### PROBLEM DETAILS:
Return only the lines from the one containing "style QUIZ fill:#fce4ec,stroke:#e91e63,stroke-width:1px" to the end of the entries below, exactly as written, both ends included.

• • • • •

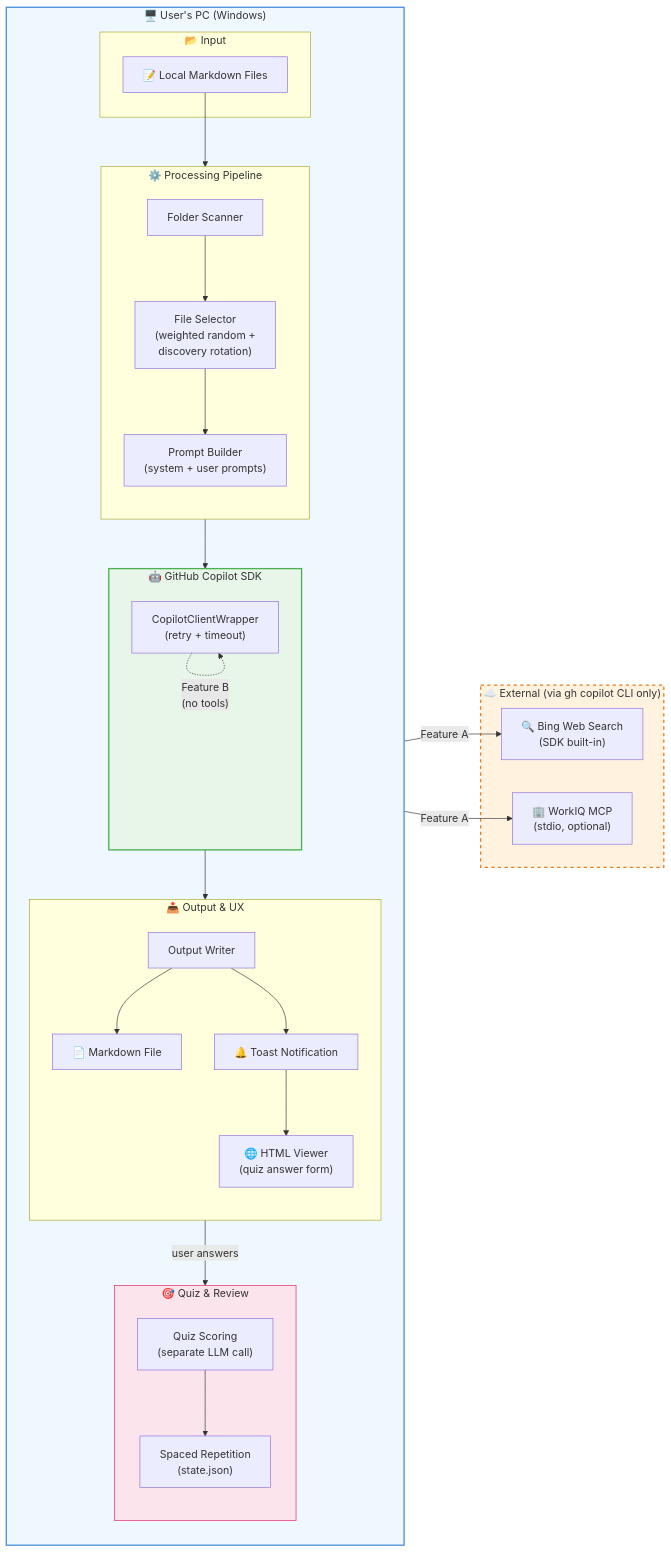
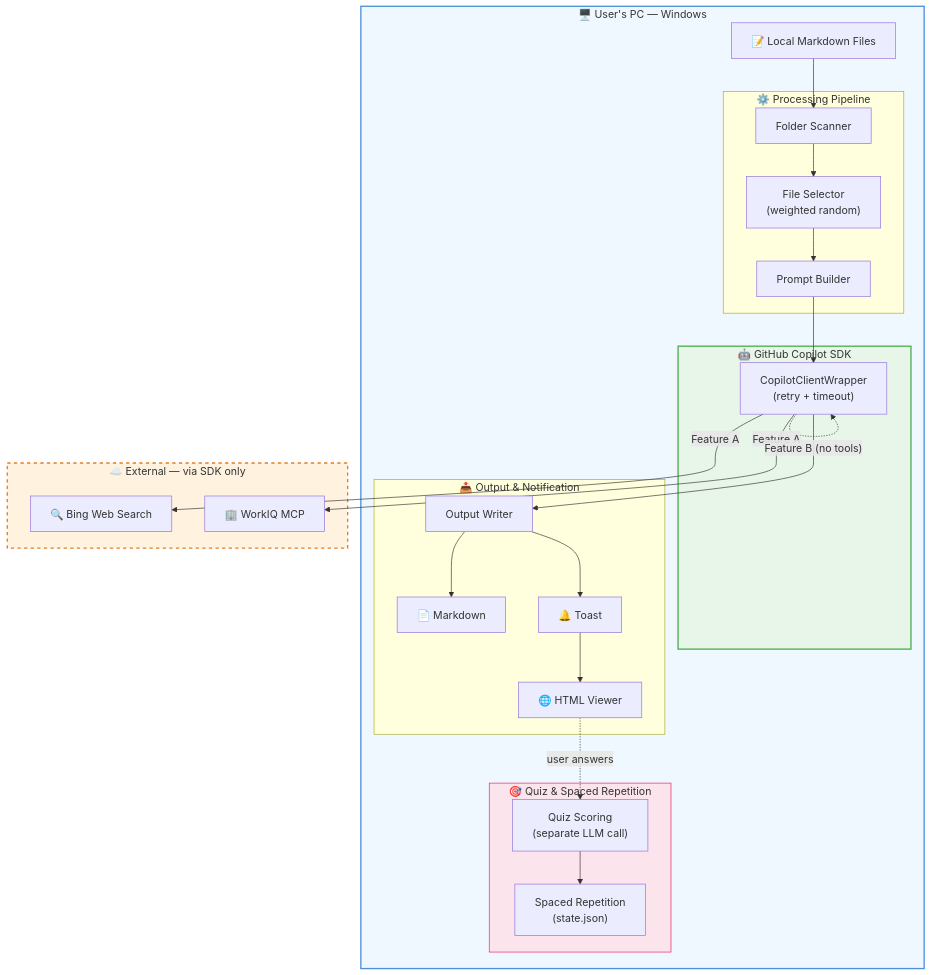
The first of 2 diagrams in README.md (shitada/ghcpsdknotify), drawn with Mermaid before and after one commit. The commit also changed other lines of this file, not shown here.

Commit message:
Improve architecture diagrams: switch from LR to TB layout for better readability

````diff
--- a/README.md
+++ b/README.md
@@ -20,52 +20,51 @@
 ```mermaid
-flowchart LR
-    subgraph LOCAL_ENV ["🖥️ User's PC (Windows)"]
-        direction TB
-
-        subgraph INPUT ["📂 Input"]
-            MD["📝 Local Markdown Files"]
-        end
+flowchart TB
+    subgraph LOCAL_ENV ["🖥️ User's PC — Windows"]
+        MD["📝 Local Markdown Files"]
 
         subgraph PIPELINE ["⚙️ Processing Pipeline"]
-            direction TB
-            FS["Folder Scanner"] --> SEL["File Selector\n(weighted random +\ndiscovery rotation)"]
-            SEL --> PB["Prompt Builder\n(system + user prompts)"]
+            FS["Folder Scanner"]
+            SEL["File Selector\n(weighted random)"]
+            PB["Prompt Builder"]
+            FS --> SEL --> PB
         end
 
         subgraph SDK_LAYER ["🤖 GitHub Copilot SDK"]
-            direction TB
             CLIENT["CopilotClientWrapper\n(retry + timeout)"]
         end
 
-        subgraph OUTPUT ["📤 Output & UX"]
-            direction TB
-            OW["Output Writer"] --> MDF["📄 Markdown File"]
-            OW --> TOAST["🔔 Toast Notification"]
-            TOAST --> VIEWER["🌐 HTML Viewer\n(quiz answer form)"]
+        subgraph OUTPUT ["📤 Output & Notification"]
+            OW["Output Writer"]
+            MDF["📄 Markdown"]
+            TOAST["🔔 Toast"]
+            VIEWER["🌐 HTML Viewer"]
+            OW --> MDF
+            OW --> TOAST --> VIEWER
         end
 
-        subgraph QUIZ ["🎯 Quiz & Review"]
-            direction TB
-            SCORE["Quiz Scoring\n(separate LLM call)"] --> SR["Spaced Repetition\n(state.json)"]
+        subgraph QUIZ ["🎯 Quiz & Spaced Repetition"]
+            SCORE["Quiz Scoring\n(separate LLM call)"]
+            SR["Spaced Repetition\n(state.json)"]
+            SCORE --> SR
         end
-
-        MD --> FS
-        PB --> CLIENT
-        CLIENT --> OW
-        VIEWER -- "user answers" --> SCORE
     end
 
-    subgraph EXTERNAL ["☁️ External (via gh copilot CLI only)"]
-        BING["🔍 Bing Web Search\n(SDK built-in)"]
-        MCP["🏢 WorkIQ MCP\n(stdio, optional)"]
+    subgraph EXTERNAL ["☁️ External — via SDK only"]
+        BING["🔍 Bing Web Search"]
+        MCP["🏢 WorkIQ MCP"]
     end
+
+    MD --> FS
+    PB --> CLIENT
+    CLIENT --> OW
+    VIEWER -. "user answers" .-> SCORE
 
     CLIENT -- "Feature A" --> BING
     CLIENT -- "Feature A" --> MCP
-    CLIENT -. "Feature B\n(no tools)" .-> CLIENT
+    CLIENT -. "Feature B (no tools)" .-> CLIENT
 
     style LOCAL_ENV fill:#f0f8ff,stroke:#4a90d9,stroke-width:2px
     style EXTERNAL fill:#fff3e0,stroke:#e67e22,stroke-width:2px,stroke-dasharray:5
     style SDK_LAYER fill:#e8f5e9,stroke:#4caf50,stroke-width:2px
     style QUIZ fill:#fce4ec,stroke:#e91e63,stroke-width:1px
 ```
````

• • • • •

### RESULT:
     style QUIZ fill:#fce4ec,stroke:#e91e63,stroke-width:1px
 ```
````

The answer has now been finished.